>>>>>

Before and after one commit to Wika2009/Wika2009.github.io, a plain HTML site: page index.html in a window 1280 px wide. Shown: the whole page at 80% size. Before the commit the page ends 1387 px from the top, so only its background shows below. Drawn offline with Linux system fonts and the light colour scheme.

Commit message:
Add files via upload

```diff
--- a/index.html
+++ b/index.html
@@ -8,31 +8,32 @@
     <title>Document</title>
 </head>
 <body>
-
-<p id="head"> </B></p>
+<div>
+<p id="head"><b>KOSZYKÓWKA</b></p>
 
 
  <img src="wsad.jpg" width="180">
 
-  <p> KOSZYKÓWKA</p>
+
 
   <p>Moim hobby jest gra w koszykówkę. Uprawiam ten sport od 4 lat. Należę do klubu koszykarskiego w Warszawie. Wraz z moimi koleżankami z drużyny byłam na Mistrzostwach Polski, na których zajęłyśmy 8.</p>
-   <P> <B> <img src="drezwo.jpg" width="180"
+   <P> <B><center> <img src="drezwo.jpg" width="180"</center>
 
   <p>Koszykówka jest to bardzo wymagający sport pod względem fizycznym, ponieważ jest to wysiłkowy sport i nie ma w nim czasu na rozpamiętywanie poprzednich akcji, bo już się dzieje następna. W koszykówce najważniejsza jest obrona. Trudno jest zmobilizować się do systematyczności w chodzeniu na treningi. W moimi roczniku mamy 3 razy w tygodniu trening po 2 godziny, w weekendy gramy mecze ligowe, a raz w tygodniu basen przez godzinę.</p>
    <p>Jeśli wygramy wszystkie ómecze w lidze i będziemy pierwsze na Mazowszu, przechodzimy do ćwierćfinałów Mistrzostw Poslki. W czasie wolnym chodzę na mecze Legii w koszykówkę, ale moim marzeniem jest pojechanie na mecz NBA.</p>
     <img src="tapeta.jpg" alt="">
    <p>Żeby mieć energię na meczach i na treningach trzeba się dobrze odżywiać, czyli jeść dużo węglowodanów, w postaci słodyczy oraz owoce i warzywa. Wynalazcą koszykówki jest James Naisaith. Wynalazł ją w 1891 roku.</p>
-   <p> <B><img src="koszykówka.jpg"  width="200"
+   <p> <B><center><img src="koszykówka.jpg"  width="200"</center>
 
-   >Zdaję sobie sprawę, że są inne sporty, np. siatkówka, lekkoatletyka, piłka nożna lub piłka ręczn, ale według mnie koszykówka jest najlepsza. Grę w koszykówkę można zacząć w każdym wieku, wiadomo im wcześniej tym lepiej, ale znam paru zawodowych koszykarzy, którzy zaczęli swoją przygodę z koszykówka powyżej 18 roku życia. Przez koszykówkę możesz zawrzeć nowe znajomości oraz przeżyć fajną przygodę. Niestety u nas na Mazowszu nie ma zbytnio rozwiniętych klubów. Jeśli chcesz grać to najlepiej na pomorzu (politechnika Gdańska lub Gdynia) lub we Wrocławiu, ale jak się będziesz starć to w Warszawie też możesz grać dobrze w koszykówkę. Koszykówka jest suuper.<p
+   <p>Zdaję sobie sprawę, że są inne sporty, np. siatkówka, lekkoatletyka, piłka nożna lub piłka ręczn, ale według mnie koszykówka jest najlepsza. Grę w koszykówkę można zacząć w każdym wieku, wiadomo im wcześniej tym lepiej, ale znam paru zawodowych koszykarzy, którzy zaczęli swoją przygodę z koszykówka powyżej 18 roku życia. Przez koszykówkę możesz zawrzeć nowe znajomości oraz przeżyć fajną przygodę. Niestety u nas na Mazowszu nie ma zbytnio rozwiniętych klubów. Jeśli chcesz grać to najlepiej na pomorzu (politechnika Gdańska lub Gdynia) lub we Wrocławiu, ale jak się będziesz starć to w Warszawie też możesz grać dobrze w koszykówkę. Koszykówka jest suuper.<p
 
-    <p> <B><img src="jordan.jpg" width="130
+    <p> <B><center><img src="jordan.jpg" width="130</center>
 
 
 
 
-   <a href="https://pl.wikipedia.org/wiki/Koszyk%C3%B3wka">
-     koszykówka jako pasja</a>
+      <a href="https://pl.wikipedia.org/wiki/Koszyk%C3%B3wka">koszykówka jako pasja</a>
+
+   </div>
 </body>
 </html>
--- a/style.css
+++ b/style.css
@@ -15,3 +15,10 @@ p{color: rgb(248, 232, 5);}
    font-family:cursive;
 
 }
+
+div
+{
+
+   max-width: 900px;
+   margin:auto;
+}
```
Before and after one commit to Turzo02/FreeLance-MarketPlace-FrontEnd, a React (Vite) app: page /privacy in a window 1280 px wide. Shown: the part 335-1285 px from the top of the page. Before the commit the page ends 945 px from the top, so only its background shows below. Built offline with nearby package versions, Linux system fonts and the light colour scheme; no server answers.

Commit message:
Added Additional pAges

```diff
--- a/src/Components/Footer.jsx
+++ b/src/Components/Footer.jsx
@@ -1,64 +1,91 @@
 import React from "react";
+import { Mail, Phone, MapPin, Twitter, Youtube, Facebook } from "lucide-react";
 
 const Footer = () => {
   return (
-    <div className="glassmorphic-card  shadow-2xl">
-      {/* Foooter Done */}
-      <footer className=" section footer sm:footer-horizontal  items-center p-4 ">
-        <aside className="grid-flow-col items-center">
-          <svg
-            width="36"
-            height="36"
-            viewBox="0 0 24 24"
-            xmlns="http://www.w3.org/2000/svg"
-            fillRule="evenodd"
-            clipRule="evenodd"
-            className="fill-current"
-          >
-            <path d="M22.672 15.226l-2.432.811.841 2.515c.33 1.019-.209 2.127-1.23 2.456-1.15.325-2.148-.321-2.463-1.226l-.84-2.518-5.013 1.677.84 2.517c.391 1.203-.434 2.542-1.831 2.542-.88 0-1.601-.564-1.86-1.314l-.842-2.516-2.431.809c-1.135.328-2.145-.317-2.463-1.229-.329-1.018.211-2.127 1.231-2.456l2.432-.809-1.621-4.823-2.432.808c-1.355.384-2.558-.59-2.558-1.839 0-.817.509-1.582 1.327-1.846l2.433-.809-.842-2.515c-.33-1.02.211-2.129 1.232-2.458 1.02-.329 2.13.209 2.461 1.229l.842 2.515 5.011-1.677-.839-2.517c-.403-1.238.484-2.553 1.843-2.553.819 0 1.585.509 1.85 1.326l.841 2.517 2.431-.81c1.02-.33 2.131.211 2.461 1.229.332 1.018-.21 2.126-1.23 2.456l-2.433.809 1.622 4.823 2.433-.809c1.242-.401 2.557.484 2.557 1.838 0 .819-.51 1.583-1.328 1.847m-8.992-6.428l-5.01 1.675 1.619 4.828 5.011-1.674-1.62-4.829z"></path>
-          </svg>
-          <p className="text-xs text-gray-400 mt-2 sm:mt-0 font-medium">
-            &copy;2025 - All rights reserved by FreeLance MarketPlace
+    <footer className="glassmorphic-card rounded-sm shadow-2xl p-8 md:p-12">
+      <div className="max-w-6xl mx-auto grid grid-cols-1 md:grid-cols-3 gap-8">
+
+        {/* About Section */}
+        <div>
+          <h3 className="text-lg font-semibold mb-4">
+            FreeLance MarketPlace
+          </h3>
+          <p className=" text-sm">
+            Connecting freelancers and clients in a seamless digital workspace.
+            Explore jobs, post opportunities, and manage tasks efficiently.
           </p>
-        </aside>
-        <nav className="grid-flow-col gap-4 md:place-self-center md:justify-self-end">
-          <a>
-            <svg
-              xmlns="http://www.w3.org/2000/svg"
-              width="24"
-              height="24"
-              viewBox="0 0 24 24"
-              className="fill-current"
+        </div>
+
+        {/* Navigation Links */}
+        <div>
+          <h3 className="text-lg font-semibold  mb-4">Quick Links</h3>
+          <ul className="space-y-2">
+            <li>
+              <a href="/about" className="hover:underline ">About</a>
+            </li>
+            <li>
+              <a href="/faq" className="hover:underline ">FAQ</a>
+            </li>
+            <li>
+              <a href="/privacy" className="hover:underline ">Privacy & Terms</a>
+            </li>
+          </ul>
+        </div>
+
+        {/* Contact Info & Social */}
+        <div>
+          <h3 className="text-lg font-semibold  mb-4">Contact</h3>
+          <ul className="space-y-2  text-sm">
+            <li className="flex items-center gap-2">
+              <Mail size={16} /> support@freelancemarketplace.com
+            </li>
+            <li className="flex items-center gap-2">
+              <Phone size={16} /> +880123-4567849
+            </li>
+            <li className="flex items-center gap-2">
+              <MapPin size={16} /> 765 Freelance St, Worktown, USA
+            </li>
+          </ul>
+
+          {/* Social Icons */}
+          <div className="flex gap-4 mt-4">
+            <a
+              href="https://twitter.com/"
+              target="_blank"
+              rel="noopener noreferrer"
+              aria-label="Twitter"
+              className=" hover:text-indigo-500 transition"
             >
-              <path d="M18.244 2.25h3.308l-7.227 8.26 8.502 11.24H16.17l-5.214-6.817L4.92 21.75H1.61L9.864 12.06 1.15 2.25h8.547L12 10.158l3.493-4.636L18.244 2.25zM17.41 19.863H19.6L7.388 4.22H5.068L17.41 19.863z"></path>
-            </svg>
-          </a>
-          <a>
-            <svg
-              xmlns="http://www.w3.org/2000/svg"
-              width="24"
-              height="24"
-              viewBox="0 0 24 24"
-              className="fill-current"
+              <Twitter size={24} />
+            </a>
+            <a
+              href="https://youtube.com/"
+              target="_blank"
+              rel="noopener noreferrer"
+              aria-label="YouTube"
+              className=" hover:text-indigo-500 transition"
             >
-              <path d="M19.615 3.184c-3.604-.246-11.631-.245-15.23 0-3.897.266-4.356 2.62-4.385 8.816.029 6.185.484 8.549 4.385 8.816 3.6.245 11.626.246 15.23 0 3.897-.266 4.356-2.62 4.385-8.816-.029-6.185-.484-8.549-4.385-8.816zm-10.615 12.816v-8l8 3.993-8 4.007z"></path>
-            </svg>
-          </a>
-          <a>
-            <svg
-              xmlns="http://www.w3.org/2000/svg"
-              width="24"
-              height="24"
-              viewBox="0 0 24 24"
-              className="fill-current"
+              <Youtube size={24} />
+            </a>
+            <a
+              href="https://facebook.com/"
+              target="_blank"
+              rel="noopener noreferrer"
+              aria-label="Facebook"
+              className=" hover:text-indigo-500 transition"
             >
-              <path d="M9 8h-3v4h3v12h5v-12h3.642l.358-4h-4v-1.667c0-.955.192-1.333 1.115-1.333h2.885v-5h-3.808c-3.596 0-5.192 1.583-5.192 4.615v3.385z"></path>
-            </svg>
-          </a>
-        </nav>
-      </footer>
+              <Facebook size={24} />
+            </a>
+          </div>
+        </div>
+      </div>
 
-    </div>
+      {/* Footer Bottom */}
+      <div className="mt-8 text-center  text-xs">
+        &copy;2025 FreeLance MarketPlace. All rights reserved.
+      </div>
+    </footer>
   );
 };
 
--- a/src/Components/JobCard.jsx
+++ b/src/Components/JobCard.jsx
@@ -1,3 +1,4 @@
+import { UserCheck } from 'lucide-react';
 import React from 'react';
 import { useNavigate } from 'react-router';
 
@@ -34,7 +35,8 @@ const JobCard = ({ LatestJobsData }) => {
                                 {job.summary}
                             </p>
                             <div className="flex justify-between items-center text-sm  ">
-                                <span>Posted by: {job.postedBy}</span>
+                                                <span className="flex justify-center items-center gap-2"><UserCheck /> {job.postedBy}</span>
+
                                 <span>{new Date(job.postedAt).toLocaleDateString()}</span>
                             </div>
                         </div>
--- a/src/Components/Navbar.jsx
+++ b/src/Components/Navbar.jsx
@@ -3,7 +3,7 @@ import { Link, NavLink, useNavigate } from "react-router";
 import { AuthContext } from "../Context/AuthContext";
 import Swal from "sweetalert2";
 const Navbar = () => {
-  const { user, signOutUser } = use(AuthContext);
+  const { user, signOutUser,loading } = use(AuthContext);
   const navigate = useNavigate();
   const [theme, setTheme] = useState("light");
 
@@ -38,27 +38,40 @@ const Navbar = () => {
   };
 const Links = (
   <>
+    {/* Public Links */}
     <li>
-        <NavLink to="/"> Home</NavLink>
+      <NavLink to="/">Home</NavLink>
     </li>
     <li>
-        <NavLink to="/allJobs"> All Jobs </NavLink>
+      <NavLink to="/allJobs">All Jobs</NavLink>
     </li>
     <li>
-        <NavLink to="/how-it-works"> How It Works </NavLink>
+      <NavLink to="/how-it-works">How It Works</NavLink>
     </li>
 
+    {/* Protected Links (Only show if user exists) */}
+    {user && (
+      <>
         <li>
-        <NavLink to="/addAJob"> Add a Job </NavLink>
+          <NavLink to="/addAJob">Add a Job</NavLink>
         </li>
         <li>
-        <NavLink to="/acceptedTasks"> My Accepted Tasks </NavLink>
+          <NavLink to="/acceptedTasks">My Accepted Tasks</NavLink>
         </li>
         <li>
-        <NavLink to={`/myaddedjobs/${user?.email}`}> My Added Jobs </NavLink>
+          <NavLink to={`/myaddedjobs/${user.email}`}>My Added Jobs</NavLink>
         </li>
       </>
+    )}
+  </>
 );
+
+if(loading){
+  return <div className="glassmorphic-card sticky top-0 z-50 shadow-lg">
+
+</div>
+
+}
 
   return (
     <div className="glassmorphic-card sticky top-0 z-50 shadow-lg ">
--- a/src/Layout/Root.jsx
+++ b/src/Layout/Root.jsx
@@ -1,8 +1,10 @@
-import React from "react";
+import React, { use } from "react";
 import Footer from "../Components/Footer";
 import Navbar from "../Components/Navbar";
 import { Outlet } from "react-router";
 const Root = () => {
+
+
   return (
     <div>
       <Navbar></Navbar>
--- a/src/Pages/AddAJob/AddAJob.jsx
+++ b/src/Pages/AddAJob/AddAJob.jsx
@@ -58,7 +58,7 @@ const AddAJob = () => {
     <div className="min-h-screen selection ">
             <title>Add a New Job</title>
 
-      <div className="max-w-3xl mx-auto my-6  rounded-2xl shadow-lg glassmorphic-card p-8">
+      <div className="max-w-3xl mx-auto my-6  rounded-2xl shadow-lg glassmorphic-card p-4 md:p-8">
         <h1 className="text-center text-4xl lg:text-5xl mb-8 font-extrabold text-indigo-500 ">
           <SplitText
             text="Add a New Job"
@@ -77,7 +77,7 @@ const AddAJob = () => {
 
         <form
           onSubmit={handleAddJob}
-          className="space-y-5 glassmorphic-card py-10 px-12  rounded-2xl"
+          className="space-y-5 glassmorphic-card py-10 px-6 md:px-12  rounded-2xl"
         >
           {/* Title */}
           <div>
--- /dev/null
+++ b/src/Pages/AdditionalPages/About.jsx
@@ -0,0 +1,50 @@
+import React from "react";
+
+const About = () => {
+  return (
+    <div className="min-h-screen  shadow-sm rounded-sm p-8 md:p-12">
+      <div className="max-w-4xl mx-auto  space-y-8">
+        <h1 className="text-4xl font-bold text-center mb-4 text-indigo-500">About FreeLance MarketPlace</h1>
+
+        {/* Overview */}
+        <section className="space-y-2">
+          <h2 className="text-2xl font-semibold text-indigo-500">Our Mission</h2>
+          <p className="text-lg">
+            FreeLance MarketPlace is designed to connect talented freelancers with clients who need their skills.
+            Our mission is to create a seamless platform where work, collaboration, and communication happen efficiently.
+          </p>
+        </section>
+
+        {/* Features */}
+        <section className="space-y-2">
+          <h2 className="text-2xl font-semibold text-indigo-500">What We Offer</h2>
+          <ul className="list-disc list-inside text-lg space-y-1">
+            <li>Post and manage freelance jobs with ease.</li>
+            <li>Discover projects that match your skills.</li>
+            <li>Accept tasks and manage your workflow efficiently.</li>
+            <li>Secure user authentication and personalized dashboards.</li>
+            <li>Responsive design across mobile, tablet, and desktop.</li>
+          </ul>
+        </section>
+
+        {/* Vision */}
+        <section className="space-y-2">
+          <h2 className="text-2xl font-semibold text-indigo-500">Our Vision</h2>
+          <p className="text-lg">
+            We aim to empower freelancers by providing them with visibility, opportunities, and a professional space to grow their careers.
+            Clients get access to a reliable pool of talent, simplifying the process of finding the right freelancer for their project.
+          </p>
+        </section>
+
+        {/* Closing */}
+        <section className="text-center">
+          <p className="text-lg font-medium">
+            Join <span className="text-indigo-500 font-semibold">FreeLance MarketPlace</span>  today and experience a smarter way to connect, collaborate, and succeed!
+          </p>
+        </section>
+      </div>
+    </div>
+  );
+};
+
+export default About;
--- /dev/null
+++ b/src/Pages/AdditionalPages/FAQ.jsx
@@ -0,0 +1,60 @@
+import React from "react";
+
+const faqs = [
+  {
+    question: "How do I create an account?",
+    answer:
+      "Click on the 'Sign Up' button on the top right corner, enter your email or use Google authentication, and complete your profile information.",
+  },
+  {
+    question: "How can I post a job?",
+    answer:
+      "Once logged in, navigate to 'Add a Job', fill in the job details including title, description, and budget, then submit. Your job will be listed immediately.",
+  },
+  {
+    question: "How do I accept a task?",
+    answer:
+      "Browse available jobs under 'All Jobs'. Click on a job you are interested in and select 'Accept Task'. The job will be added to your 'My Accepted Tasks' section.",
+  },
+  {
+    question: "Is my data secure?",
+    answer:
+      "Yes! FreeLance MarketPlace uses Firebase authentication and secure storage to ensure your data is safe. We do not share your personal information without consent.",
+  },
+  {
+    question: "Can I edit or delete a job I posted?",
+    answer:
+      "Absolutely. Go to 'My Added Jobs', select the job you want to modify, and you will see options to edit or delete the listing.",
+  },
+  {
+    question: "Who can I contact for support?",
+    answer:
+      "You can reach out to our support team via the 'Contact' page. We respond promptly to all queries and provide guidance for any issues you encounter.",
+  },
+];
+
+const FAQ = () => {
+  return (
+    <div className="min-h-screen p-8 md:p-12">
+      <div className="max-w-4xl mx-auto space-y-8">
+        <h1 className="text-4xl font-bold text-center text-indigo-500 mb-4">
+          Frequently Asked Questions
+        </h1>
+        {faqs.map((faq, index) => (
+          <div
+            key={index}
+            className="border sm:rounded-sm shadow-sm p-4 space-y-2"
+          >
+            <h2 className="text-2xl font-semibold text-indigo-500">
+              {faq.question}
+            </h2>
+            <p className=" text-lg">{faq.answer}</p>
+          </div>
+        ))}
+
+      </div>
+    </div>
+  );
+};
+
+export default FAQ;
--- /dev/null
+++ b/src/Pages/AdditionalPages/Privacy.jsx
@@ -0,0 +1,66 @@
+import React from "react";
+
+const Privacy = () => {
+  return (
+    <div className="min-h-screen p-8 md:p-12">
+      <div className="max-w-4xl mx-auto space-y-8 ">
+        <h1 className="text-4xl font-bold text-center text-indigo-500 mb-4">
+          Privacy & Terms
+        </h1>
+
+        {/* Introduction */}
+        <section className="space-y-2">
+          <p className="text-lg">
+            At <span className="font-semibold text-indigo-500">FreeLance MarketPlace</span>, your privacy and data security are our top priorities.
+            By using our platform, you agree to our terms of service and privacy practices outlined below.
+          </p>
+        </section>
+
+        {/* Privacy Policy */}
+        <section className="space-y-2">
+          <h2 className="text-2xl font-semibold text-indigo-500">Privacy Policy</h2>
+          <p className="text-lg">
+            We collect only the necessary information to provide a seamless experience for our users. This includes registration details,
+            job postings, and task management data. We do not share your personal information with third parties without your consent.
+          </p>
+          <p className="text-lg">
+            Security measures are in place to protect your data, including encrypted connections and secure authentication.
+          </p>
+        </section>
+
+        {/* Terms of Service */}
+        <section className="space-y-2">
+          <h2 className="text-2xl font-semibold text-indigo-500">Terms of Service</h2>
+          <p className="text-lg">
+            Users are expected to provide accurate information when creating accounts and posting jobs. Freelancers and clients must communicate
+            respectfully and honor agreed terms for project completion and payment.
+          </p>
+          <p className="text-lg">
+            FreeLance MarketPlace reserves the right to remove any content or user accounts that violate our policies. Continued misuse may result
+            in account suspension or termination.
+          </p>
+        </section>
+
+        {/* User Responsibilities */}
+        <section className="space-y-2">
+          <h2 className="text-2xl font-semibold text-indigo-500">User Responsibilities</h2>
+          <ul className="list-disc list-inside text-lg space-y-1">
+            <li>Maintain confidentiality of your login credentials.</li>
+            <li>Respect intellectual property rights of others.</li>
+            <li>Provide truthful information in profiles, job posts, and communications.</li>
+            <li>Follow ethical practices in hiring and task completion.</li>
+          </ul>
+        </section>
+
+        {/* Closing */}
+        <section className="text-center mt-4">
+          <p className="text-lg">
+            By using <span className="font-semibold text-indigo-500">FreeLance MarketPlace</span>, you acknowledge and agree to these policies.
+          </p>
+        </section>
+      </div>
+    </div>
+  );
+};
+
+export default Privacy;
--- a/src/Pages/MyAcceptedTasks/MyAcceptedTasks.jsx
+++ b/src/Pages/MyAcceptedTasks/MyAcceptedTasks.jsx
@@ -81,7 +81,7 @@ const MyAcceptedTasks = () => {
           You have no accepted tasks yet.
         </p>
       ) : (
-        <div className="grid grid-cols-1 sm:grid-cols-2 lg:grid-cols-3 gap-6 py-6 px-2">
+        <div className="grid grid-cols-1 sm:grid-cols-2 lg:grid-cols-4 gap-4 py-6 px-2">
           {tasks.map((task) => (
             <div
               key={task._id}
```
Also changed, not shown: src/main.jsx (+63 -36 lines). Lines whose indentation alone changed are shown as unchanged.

<<<<<

What is required
Look through the entries, and return every line that the word "information" appears in.

Answer area
+      "Click on the 'Sign Up' button on the top right corner, enter your email or use Google authentication, and complete your profile information.",
+      "Yes! FreeLance MarketPlace uses Firebase authentication and secure storage to ensure your data is safe. We do not share your personal information without consent.",
+            We collect only the necessary information to provide a seamless experience for our users. This includes registration details,
+            job postings, and task management data. We do not share your personal information with third parties without your consent.
+            Users are expected to provide accurate information when creating accounts and posting jobs. Freelancers and clients must communicate
+            <li>Provide truthful information in profiles, job posts, and communications.</li>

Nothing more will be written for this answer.